**What you will do**
Search the entries for the word "href" and copy each line that has it.

**Source data**
○ ○ ○ ○
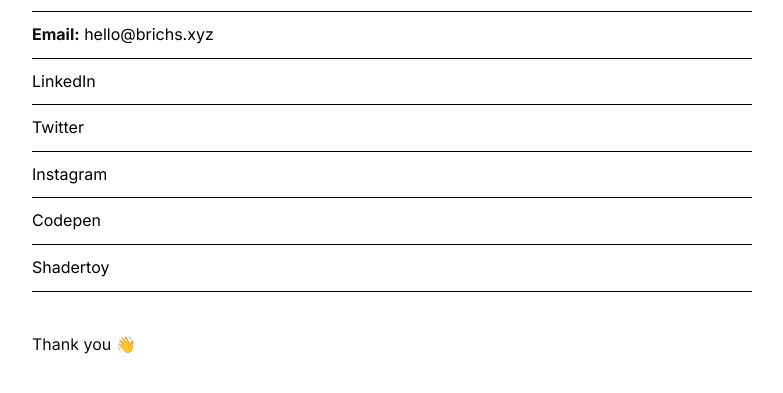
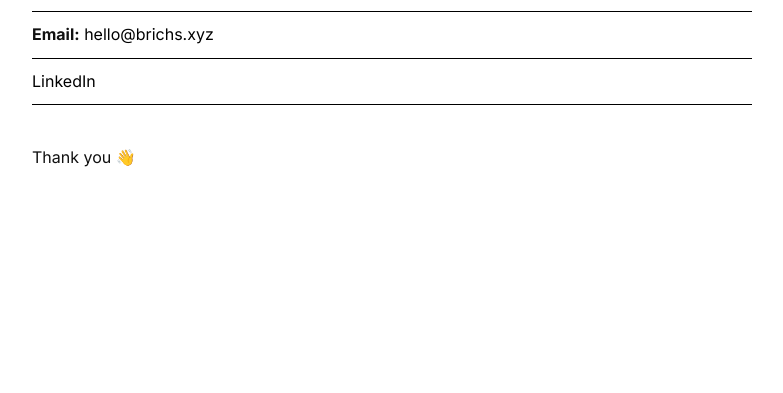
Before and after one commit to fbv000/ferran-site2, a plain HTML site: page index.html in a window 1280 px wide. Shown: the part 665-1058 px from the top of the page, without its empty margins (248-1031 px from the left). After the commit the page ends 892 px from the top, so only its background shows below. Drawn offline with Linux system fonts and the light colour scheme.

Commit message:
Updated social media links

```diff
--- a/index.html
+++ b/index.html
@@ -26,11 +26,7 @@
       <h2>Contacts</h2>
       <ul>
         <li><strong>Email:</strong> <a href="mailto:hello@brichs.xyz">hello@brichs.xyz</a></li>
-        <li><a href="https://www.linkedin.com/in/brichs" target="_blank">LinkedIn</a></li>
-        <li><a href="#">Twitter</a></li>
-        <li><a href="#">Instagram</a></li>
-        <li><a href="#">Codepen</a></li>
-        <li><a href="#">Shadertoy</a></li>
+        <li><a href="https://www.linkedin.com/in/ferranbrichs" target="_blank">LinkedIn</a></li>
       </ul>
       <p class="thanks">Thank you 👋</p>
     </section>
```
○ ○ ○ ○
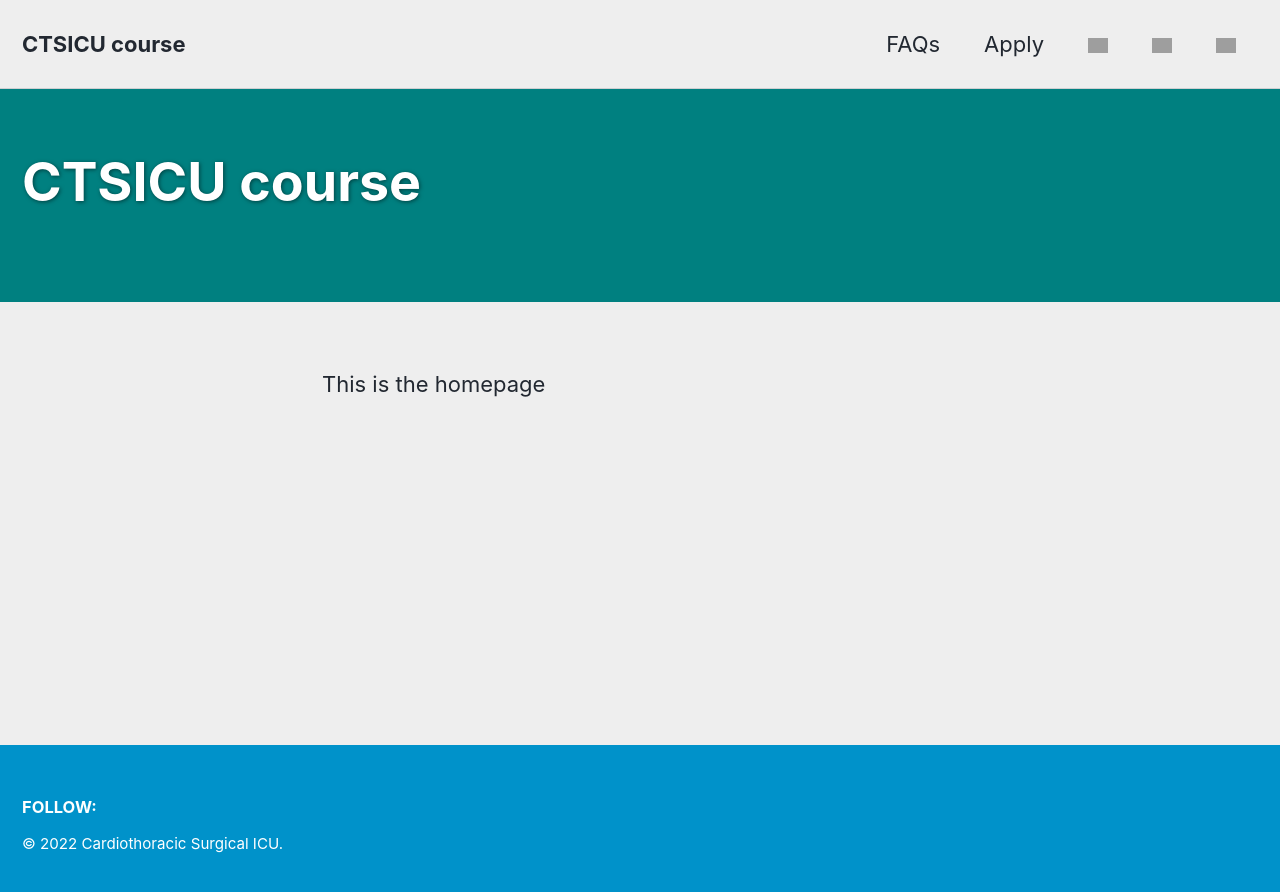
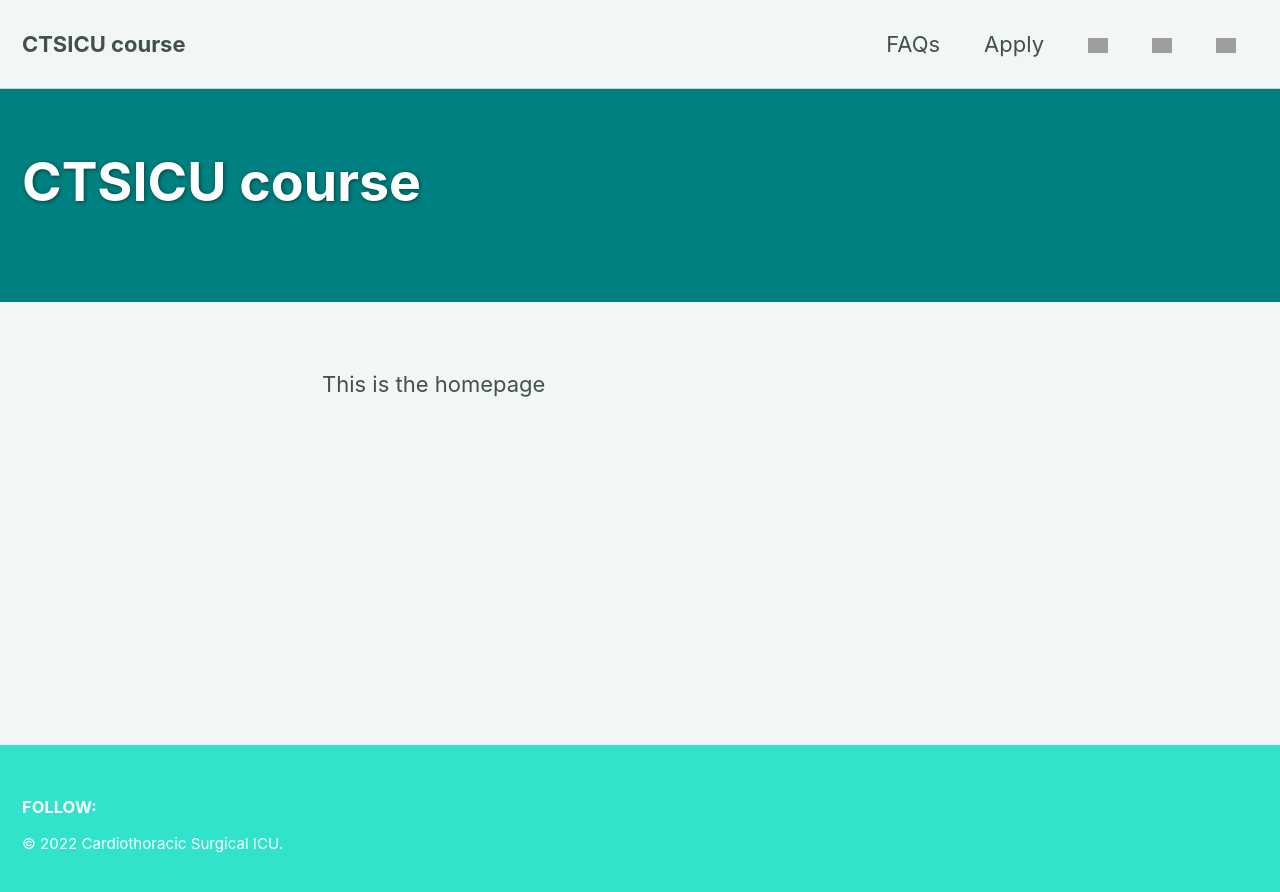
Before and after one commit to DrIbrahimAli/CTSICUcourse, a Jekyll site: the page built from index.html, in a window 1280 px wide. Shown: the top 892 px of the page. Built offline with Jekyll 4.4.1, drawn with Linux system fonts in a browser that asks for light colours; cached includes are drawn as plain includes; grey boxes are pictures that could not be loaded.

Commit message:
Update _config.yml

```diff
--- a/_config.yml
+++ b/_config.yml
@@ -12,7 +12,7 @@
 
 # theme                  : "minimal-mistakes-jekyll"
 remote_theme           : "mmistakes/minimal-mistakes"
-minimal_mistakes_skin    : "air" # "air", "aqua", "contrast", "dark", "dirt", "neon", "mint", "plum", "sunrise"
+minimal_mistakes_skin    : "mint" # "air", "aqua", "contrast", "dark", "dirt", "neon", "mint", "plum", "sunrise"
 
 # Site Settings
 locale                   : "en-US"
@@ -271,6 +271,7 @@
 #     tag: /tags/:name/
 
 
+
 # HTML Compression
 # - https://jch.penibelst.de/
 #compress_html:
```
○ ○ ○ ○
**Output below**
         <li><strong>Email:</strong> <a href="mailto:hello@brichs.xyz">hello@brichs.xyz</a></li>
-        <li><a href="https://www.linkedin.com/in/brichs" target="_blank">LinkedIn</a></li>
-        <li><a href="#">Twitter</a></li>
-        <li><a href="#">Instagram</a></li>
-        <li><a href="#">Codepen</a></li>
-        <li><a href="#">Shadertoy</a></li>
+        <li><a href="https://www.linkedin.com/in/ferranbrichs" target="_blank">LinkedIn</a></li>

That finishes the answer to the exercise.